Background: The synchronized activity of distributed neural assemblies — reflected in the electroencephalogram (EEG) — underpins mental function. In schizophrenia, modulation deficits of EEG spectral content during a P300 task have been replicated. The effects of treatment, chronicity and specificity in these deficits and their possible relationship with anatomic connectivity remain to be explored.
Methods: We assessed spectral entropy modulation of the EEG during a P300 task in 79 patients with schizophrenia (of those, 31 werein their first episode), 29 patients with bipolar disorder and 48 healthy controls. Spectral entropy values summarize EEG characteristics by quantifying the irregularity of spectral content. In a subsample, we calculated the network architecture of structural connectivity using diffusion tensor imaging and graph-theory parameters.
Results: We found significant spectral entropy modulation deficits with task performance in patients with chronic or first-episode schizophrenia and in patients with bipolar disorder, without significant pre-stimulus spectral entropy differences. The deficits were unrelated to treatment doses, and spectral entropy modulation did not differ between patients taking or not taking antipsychotics, lithium, benzodiazepines or antidepressants. Structural connectivity values were unrelated to spectral entropy modulation. In patients with schizophrenia, spectral entropy modulation was inversely related to negative symptoms and directly related to verbal memory.

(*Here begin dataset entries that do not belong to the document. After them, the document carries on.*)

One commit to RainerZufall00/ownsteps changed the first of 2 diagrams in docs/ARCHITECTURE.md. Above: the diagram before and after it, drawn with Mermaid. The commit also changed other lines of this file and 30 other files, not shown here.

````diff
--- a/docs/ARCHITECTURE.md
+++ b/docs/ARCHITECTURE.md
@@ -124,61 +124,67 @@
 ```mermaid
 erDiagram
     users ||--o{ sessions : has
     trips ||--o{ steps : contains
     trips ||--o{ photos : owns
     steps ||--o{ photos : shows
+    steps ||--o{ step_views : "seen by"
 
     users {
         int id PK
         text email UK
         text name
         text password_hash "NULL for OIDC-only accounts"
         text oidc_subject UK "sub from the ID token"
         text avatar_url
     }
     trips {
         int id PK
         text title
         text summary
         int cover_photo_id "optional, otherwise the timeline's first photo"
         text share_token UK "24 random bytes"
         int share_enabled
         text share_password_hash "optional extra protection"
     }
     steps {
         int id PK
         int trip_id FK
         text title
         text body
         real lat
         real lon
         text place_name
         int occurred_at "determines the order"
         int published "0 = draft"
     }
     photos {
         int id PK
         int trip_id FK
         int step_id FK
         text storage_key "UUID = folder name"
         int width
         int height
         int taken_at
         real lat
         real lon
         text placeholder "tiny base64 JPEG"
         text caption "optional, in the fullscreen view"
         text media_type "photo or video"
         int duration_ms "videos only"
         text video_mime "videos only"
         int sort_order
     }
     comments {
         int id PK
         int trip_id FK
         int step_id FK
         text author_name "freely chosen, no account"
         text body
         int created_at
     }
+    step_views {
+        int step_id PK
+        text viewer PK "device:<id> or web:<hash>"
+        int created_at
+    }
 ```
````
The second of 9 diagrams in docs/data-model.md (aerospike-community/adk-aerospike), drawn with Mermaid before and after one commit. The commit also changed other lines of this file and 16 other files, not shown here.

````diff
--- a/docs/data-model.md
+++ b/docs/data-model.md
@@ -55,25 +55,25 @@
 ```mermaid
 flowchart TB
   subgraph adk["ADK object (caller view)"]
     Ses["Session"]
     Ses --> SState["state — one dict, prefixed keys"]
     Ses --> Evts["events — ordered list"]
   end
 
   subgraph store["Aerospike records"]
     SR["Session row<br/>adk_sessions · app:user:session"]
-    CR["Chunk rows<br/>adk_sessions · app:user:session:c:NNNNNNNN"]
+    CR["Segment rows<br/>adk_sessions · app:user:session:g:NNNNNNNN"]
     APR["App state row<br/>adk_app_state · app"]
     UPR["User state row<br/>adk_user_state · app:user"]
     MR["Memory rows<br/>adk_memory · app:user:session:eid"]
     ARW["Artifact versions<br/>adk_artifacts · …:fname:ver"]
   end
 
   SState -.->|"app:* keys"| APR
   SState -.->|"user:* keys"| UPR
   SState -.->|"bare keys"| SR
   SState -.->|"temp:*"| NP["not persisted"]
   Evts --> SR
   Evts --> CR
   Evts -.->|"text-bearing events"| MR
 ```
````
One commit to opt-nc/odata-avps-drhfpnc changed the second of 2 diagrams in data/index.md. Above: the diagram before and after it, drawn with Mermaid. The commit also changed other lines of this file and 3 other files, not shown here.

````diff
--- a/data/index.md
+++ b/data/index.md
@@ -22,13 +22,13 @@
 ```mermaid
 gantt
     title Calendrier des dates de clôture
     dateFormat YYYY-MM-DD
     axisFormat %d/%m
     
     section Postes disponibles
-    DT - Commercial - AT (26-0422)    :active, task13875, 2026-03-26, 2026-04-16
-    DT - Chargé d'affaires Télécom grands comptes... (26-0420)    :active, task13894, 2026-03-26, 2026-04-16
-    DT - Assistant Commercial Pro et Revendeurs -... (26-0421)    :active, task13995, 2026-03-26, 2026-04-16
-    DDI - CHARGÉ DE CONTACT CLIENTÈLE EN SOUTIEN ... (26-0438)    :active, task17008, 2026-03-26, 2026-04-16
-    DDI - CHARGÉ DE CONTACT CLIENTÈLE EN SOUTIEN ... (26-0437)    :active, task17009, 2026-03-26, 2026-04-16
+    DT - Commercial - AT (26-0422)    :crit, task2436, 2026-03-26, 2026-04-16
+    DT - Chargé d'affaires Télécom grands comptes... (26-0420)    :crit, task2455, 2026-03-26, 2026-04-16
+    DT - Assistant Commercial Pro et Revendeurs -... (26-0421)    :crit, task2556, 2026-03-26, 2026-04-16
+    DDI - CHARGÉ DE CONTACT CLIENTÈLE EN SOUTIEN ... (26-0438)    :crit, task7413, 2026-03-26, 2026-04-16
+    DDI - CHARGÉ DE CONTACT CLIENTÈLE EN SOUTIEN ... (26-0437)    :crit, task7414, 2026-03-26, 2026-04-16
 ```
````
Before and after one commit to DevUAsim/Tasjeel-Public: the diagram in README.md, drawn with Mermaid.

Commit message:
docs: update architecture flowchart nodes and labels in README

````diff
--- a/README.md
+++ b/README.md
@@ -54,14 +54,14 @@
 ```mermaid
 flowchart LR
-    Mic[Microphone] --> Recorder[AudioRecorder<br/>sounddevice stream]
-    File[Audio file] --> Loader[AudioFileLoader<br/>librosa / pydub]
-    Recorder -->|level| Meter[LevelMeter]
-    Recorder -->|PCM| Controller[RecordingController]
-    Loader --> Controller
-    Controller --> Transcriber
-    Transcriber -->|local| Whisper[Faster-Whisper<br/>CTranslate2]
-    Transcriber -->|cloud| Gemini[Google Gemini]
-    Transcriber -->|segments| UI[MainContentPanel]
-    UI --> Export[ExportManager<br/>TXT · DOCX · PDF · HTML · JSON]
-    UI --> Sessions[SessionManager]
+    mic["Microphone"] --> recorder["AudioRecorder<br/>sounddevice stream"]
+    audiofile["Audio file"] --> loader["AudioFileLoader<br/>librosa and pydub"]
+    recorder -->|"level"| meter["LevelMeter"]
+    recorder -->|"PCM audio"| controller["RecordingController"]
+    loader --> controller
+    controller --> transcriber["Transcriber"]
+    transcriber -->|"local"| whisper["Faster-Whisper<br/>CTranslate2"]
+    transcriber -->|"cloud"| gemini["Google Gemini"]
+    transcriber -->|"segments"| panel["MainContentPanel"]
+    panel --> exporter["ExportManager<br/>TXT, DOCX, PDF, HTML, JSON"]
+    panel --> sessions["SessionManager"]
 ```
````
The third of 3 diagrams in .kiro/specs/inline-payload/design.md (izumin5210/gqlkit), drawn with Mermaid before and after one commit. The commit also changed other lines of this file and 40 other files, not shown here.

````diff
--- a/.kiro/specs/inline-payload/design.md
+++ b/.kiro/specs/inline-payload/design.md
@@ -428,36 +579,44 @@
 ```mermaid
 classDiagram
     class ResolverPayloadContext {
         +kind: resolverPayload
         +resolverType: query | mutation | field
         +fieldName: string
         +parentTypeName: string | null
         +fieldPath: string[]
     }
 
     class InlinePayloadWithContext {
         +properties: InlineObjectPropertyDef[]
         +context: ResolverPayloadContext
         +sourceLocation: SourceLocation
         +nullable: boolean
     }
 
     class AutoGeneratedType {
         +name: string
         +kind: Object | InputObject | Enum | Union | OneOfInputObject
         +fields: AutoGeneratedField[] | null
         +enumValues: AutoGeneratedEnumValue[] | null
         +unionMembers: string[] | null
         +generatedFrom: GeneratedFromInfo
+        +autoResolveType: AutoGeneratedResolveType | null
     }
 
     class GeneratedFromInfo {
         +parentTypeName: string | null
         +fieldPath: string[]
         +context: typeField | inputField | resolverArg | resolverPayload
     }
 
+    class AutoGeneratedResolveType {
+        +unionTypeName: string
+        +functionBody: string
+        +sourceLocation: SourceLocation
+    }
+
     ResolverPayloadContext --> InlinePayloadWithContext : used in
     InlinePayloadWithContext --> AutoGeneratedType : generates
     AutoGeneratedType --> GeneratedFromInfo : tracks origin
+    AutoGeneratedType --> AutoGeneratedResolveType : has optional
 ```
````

Limitations: All patients were taking medication. Patients with bipolar disorder were euthymic and chronic. The cross-sectional nature of this study prevented a more thorough analysis of state versus trait criteria for spectral entropy changes.
Conclusion: Spectral entropy modulation with task performance is decreased in patients with schizophrenia and bipolar disorder. This deficit was not an effect of psychopharmacological treatment or structural connectivity and might reflect a deficit in the synchronization of the neural assemblies that underlie cognitive activity.
© 2020 Joule Inc. or its licensors